The Music Modernization Act Benefits America’s Creative Community

Featured Image
April 5, 2018 3:00 pm

Dear Members of the House Judiciary Committee:

On behalf of our organizations we write to express our support for a package of bills that are encompassed in the Music Modernization Act, which will update copyright law to the benefit of America’s creative community.

The Music Modernization Act of 2017, H. R. 4706, creates a single licensing entity for all digital compositions. This rationalizes the digital music licensing process for both streaming entities and creators, so that distribution platforms can
actually find the artists they want and need to compensate. It also raises the Copyright Royalty Board rate-setting standard to one that will better reflect rates that would likely result from an unencumbered market negotiation. Currently, songwriter compensation from digital services is outrageously low.

The MMA also includes the AMP Act, H.R. 881, which creates a process by which producers and engineers receive compensation for their contributions in the creative process of finalized sound recordings.
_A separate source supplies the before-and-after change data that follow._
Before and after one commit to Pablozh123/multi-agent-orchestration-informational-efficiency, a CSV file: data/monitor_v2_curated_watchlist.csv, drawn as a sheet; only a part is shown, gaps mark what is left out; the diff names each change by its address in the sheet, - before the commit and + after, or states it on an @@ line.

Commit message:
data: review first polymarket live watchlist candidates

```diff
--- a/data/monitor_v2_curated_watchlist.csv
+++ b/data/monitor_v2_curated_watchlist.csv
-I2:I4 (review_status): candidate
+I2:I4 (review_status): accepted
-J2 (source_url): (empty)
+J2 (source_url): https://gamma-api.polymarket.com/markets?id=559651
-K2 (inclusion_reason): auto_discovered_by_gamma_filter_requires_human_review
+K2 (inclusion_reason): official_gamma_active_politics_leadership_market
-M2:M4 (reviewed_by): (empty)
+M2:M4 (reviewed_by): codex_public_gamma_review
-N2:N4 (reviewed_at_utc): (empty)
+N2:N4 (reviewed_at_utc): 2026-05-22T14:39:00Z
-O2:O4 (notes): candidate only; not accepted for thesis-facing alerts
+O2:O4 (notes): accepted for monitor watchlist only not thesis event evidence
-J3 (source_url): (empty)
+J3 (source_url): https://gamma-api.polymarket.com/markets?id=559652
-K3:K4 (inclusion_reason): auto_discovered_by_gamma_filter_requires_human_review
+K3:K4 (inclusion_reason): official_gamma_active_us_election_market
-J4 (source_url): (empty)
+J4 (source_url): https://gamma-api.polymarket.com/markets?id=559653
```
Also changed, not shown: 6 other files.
By codifying their right to
receive royalties, the bills finally recognize an integral part of music creation.

Under current copyright law, pre-1972 sound recordings are not given federal copyright protection. As part of the MMA, the CLASSICS Act, H.R. 3301, creates protections for pre-1972 recordings by making unlicensed digital transmissions of these recordings illegal, and provides these recordings with the same licensing rules as later recordings. This brings parity for royalties for pre-1972 and later recordings.

The ability to create and disseminate musical works has never been easier than it is now through digital formats. Creators should be able to use new technologies to spread their work without worrying about which medium provides the best
compensation. These bills update the compensation process in order to provide even more incentive and appreciation for the creative process, and finally acknowledge, in law, the changes that artists and their fans have already implemented.

We request your favorable vote on this bill that brings copyright law closer to the digital realities of music creation and distribution.


Grover Norquist, President
Americans for Tax Reform

Phil Kerpen, President
American Commitment

Daniel Schneider, Executive Director
American Conservative Union

Lisa B. Nelson, Chief Executive Officer
American Legislative Exchange Council (ALEC)

Jeffrey Mazzella, President
Center for Individual Freedom

Tom Schatz, President
Council for Citizens Against Government Waste

Matthew Kandrach, President
Consumer Action for a Strong Economy

Katie McAuliffe, Executive Director
Digital Liberty

Jason Pye, Vice President of Legislative Affairs

George Landrith, President
Frontiers of Freedom

Tom Giovanetti, President
Institute for Policy Innovation (IPI)

Seton Motley, President
Less Government

Pete Sepp, President
National Taxpayers Union

Lorenzo Montanari, Executive Director
Property Rights Alliance

Karen Kerrigan, President & CEO
Small Business & Entrepreneurship Council

David Williams, President
Taxpayers Protection Alliance

Sara Croom, Executive Director
Trade Alliance to Promote Prosperity